October 25, 2022
Photo: Westend61/Getty Images
Welcome back to our Workplace newsletter. This just in: Amazon exec Pravin Raj is leaving AWS. Raj is one of several of the cloud giant's top leaders named in a discrimination and harassment lawsuit by a former employee. Also today, chief people officers are taking breaks and switching gears after a trying two and a half years. Plus, teams are bogged down by software applications, with the average office worker switching between apps 1,200 times per day. Yeesh.
Senior HR talent is hard to find. Lately headhunters have noticed that it’s a challenge to find great people leaders. Many of the extraordinary challenges of the last two and a half years have fallen on the shoulders of chief people officers, leading some of them to step away from operating roles or leave the workforce altogether.
The last few years have brought a world of macro-level uncertainty, shifting power dynamics, and political tensions, both within companies and in the world at large. Between the pandemic, the economic downturn, and social changes, HR leaders are tired.
All of this is pushing senior HR talent to leave operating roles, either for retirement, sabbatical, consulting, or VC jobs. Greg Selker, managing director and North American technology practice leader for the recruiting firm Stanton Chase, has seen many HR leaders opt to go into consulting rather than another operating role.
Office workers are inundated with software applications: The average business now runs 187, up from 77 in 2015, according to a report from Okta. Despite all these tools, federal data shows that worker productivity has slowed.
The rise of SaaS has led to some of this “software bloat,” Protocol's writer-at-large Joe Williams writes, and tech leaders have ended up stuck with extraneous software. Software companies are moving toward building tools to manage entire processes, with more integrated “workflows” and plugin capabilities (think Asana and Slack).
Flexible work and resignations are at historic highs and employees are questioning if their compensation matches their worth. What are business and HR leaders supposed to do about this? BambooHR surveyed full-time, salaried employees and discovered the top 2022 trends surrounding compensation and what employees really want.
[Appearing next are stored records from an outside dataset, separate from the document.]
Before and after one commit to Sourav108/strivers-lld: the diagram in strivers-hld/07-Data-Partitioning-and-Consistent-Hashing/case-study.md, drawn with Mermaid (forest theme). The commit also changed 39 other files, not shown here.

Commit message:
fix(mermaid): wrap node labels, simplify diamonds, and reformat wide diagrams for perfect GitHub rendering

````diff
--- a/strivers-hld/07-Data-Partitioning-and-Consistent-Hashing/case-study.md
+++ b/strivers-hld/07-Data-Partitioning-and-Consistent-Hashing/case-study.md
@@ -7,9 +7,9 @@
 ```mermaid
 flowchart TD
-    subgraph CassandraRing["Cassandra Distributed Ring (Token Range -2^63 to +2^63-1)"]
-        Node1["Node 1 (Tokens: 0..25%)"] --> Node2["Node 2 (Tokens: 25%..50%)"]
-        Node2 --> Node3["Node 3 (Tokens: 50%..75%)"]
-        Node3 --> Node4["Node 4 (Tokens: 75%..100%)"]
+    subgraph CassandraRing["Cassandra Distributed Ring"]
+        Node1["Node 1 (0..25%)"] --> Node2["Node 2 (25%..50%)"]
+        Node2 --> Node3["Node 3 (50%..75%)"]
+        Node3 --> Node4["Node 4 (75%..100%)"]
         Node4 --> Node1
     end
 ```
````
How much time did your company’s managers spend on conflict last week? It may well have been over four hours, according to a new report from The Myers-Briggs Company that found managers are dealing with a half day of conflict, on average, per week.
Anyone else having a bad case of Great Resignation whiplash? It’s hard to keep up with which tech companies are growing, shrinking, floating, or sinking. We’re here to help.
⬇️ The cybersecurity company Snyk is reportedly cutting 14% of its workforce, or 198 employees, according to an Israeli business publication.
⬇️ Telehealth startup Cerebral is slashing 20% of its head count to match lower growth expectations, The Wall Street Journal reported.
⬇️ Snap is closing a San Francisco office that the company said was “lightly used” after it embraced flexible work, according to Bloomberg.
A roundup of workplace news from the farthest corners of the internet.
Is the workday getting weirder? (ZDNet)
Big Tech is increasingly seeking tech talent in Africa. (TechCrunch)
Emoji translation: Your Gen Z employees might find your 👍 rude. (Axios)
San Francisco offices have hit a record high for vacancy levels. (SFGate)
Low pay is the top reason employees decide to quit, followed by a lack of opportunities for advancement. Learn how an effective compensation plan can help combat these two major reasons.
Thoughts, questions, tips? Send them to firstname.lastname@example.org.